Industrial Dust Collector – Dust Control Method

By BossTek | February 19, 2020

Past large misting cannons and nozzle-based fogging systems, industrial dust collectors are a large source for dust control. Their applications vary from the two water-based systems and provide optimal dust suppression in operations where water is not wanted. Learn more about how all three of the systems are effective solutions to remove dust from the… Continue Reading

Demolition Contractor Controls Dust Levels in Highly Regulated Hospital Zone

By BossTek | February 5, 2020

The Medical University of South Carolina (MUSC) in Charleston is one of the state’s top hospitals, ranked among the best pediatric medical institutions in the country.  The facility is in the process of expanding and upgrading — supported by donations, grants and state contributions — and has begun construction of the MUSC Shawn Jenkins Children’s… Continue Reading

Remove Dust from the Air at Industrial Sites

By BossTek | January 22, 2020

Trying to stop dust from getting in the air is a valiant effort. Unfortunately, it’s a hard fought battle. In most scenarios, dust is going to be generated and released into the air upon disruption. The demolition industry has copious amounts of dust created during the tear down of structures that preventive methods are not… Continue Reading

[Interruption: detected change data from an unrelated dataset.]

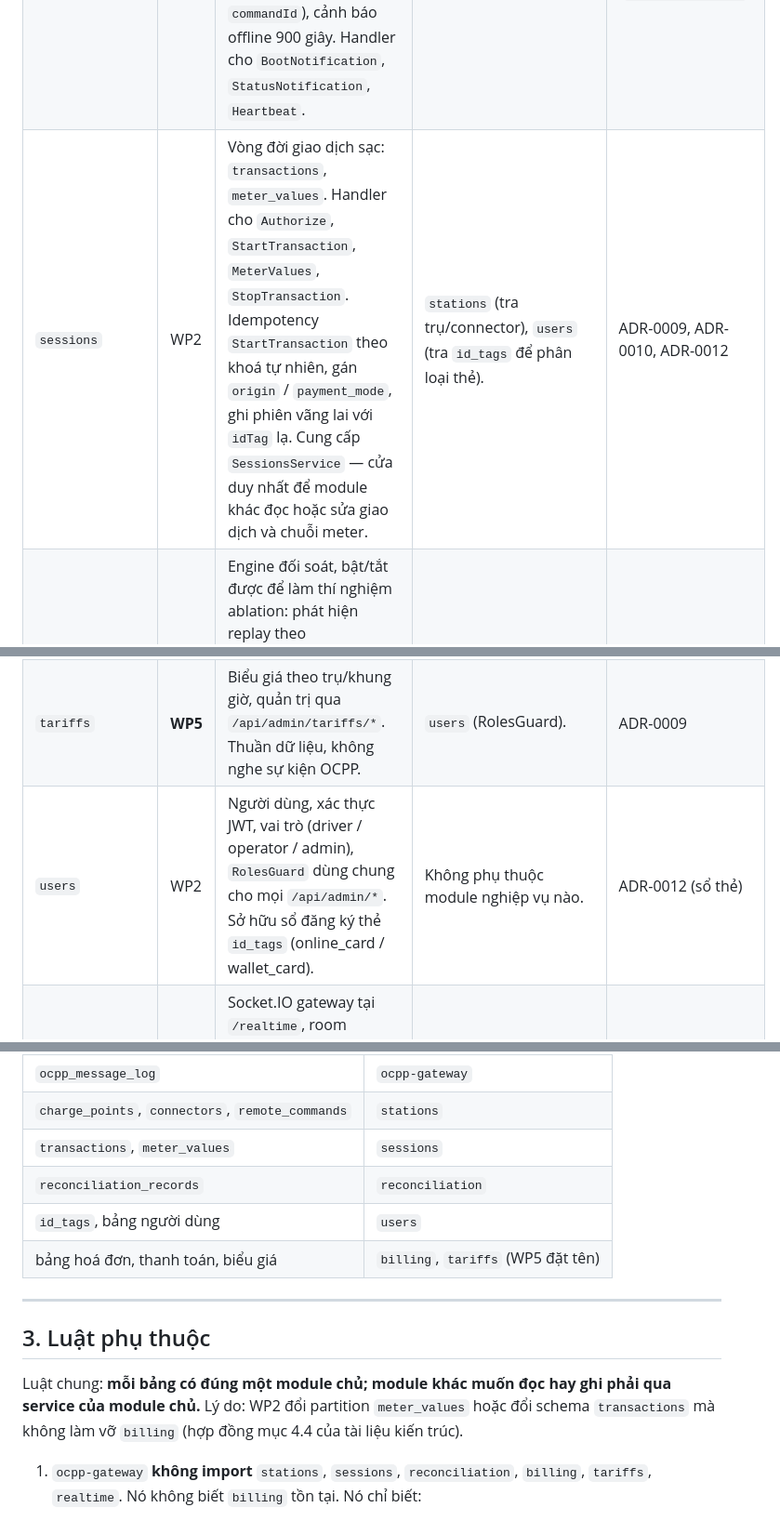
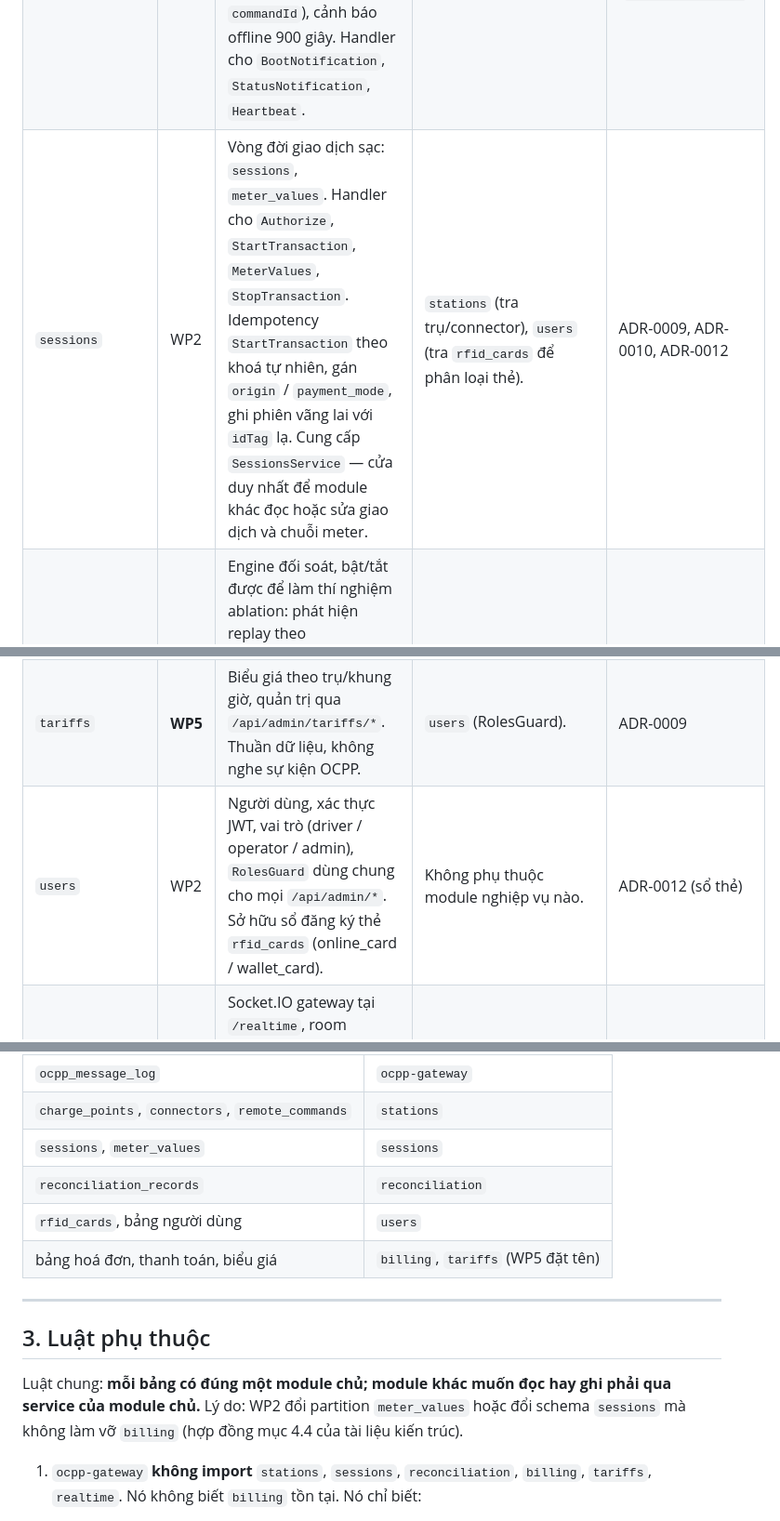
Before and after one commit to PowerMeApp/powerme, a Markdown page: docs/PACKAGE-DIAGRAM-CSMS.md, 3 parts joined by grey strips. Shown at 93% size. GitHub-like rendering.

Commit message:
docs(docs): T19 — ten bang sessions va rfid_cards khop ERD T10/T11  [BE-01]
Co-Authored-By: Claude Fable 5.1 <noreply@anthropic.com>

```diff
--- a/docs/PACKAGE-DIAGRAM-CSMS.md
+++ b/docs/PACKAGE-DIAGRAM-CSMS.md
@@ -105,11 +105,11 @@ flowchart TB
 |---|---|---|---|---|
 | `ocpp-gateway` | WP2 | Máy chủ OCPP-J 1.6 trên `ocpp-rpc`. Giữ connection registry (identity → socket, epoch), đóng phiên cũ khi trụ nối lại cùng identity, tuần tự hoá CALL chiều vào theo từng trụ, Basic Auth từng trụ. **Ghi frame thô vào `ocpp_message_log` trước khi gọi bất kỳ handler nào**, cả chiều vào lẫn chiều ra. | Không import module nghiệp vụ nào. Chỉ biết giao diện `OcppHandler` (handler do module khác đăng ký) và bảng `ocpp_message_log`. Hỏi `stations` mật khẩu trụ qua một `StationCredentialsPort` (interface) để không phụ thuộc ngược. | ADR-0004, ADR-0005, ADR-0011, NFR-OCPP-04 |
 | `stations` | WP2 | Sổ trụ và connector: `charge_points`, `connectors`, `remote_commands`. Onboarding (trả mật khẩu một lần, băm argon2), state machine trạng thái toàn trụ và từng súng, lệnh xuống trụ bất đồng bộ (`202` + `commandId`), cảnh báo offline 900 giây. Handler cho `BootNotification`, `StatusNotification`, `Heartbeat`. | `ocpp-gateway` (gửi CALL xuống trụ qua registry), `users` (RolesGuard cho `/api/admin/stations/*`). | ADR-0009 (SN vs `display_code`), ADR-0011, ADR-0012 (`free_vend_id_tag`) |
-| `sessions` | WP2 | Vòng đời giao dịch sạc: `transactions`, `meter_values`. Handler cho `Authorize`, `StartTransaction`, `MeterValues`, `StopTransaction`. Idempotency `StartTransaction` theo khoá tự nhiên, gán `origin` / `payment_mode`, ghi phiên vãng lai với `idTag` lạ. Cung cấp `SessionsService` — cửa duy nhất để module khác đọc hoặc sửa giao dịch và chuỗi meter. | `stations` (tra trụ/connector), `users` (tra `id_tags` để phân loại thẻ). | ADR-0009, ADR-0010, ADR-0012 |
+| `sessions` | WP2 | Vòng đời giao dịch sạc: `sessions`, `meter_values`. Handler cho `Authorize`, `StartTransaction`, `MeterValues`, `StopTransaction`. Idempotency `StartTransaction` theo khoá tự nhiên, gán `origin` / `payment_mode`, ghi phiên vãng lai với `idTag` lạ. Cung cấp `SessionsService` — cửa duy nhất để module khác đọc hoặc sửa giao dịch và chuỗi meter. | `stations` (tra trụ/connector), `users` (tra `rfid_cards` để phân loại thẻ). | ADR-0009, ADR-0010, ADR-0012 |
 | `reconciliation` | WP2 | Engine đối soát, bật/tắt được để làm thí nghiệm ablation: phát hiện replay theo `cp_timestamp` vs `received_at` và epoch, giao dịch trùng, lỗ hổng chuỗi meter, `orphan_stop`, `unknown_id_tag`. Ghi `reconciliation_records`, sửa giao dịch qua `SessionsService`, phát `transaction.amended`. | `sessions` (đọc/sửa qua service), BullMQ (job nền). | ADR-0005 (nguồn dữ liệu là log), ADR-0006 (job bền, không pub/sub), ADR-0009, ADR-0010 |
 | `billing` | **WP5** | Tính tiền khi nhận `transaction.stopped`, tính lại khi `transaction.amended`; hoá đơn và bản ghi điều chỉnh; endpoint VNPay IPN và return. **Không thu qua VNPay** cho phiên `station_wallet`; phiên `unattributed` vào dòng báo cáo riêng. | `sessions` (`SessionsService`, không truy vấn thẳng bảng), `tariffs`, `users` (chủ phiên để thu tiền), BullMQ. | ADR-0006, ADR-0008, ADR-0009 (VND `bigint`), ADR-0012 |
 | `tariffs` | **WP5** | Biểu giá theo trụ/khung giờ, quản trị qua `/api/admin/tariffs/*`. Thuần dữ liệu, không nghe sự kiện OCPP. | `users` (RolesGuard). | ADR-0009 |
-| `users` | WP2 | Người dùng, xác thực JWT, vai trò (driver / operator / admin), `RolesGuard` dùng chung cho mọi `/api/admin/*`. Sở hữu sổ đăng ký thẻ `id_tags` (online_card / wallet_card). | Không phụ thuộc module nghiệp vụ nào. | ADR-0012 (sổ thẻ) |
+| `users` | WP2 | Người dùng, xác thực JWT, vai trò (driver / operator / admin), `RolesGuard` dùng chung cho mọi `/api/admin/*`. Sở hữu sổ đăng ký thẻ `rfid_cards` (online_card / wallet_card). | Không phụ thuộc module nghiệp vụ nào. | ADR-0012 (sổ thẻ) |
 | `realtime` | WP2 | Socket.IO gateway tại `/realtime`, room `station:{id}` / `transaction:{id}`. Nghe sự kiện trong tiến trình và fan-out qua Redis adapter. **Không ghi DB, không gọi service nghiệp vụ**; client phải gọi lại REST khi nối lại. | Chỉ `@nestjs/event-emitter` và Redis adapter. Xác thực JWT lúc handshake qua `users`. | ADR-0006, NFR-OCPP-02 |
 
 Bảng → module sở hữu (mỗi bảng đúng một chủ):
@@ -118,16 +118,16 @@ Bảng → module sở hữu (mỗi bảng đúng một chủ):
 |---|---|
 | `ocpp_message_log` | `ocpp-gateway` |
 | `charge_points`, `connectors`, `remote_commands` | `stations` |
-| `transactions`, `meter_values` | `sessions` |
+| `sessions`, `meter_values` | `sessions` |
 | `reconciliation_records` | `reconciliation` |
-| `id_tags`, bảng người dùng | `users` |
+| `rfid_cards`, bảng người dùng | `users` |
 | bảng hoá đơn, thanh toán, biểu giá | `billing`, `tariffs` (WP5 đặt tên) |
 
 ---
 
 ## 3. Luật phụ thuộc
 
-Luật chung: **mỗi bảng có đúng một module chủ; module khác muốn đọc hay ghi phải qua service của module chủ.** Lý do: WP2 đổi partition `meter_values` hoặc đổi schema `transactions` mà không làm vỡ `billing` (hợp đồng mục 4.4 của tài liệu kiến trúc).
+Luật chung: **mỗi bảng có đúng một module chủ; module khác muốn đọc hay ghi phải qua service của module chủ.** Lý do: WP2 đổi partition `meter_values` hoặc đổi schema `sessions` mà không làm vỡ `billing` (hợp đồng mục 4.4 của tài liệu kiến trúc).
 
 1. `ocpp-gateway` **không import** `stations`, `sessions`, `reconciliation`, `billing`, `tariffs`, `realtime`. Nó không biết `billing` tồn tại. Nó chỉ biết:
    - giao diện `OcppHandler` — `stations` và `sessions` đăng ký handler cho từng action (decorator + `DiscoveryService` của Nest, hoặc provider token);
```
Also changed, not shown: other parts of docs/PACKAGE-DIAGRAM-CSMS.md (+4 -4 lines).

Subscribe and Stay Up-to-Date!

Receive a monthly newsletter keeping you up-to-date on the latest in dust and odor control.

Subscribe

This entry was posted in Blog Separation, Dust Control, DustBoss, Educational, News, Product Information, Product Information. Bookmark the permalink. Both comments and trackbacks are currently closed.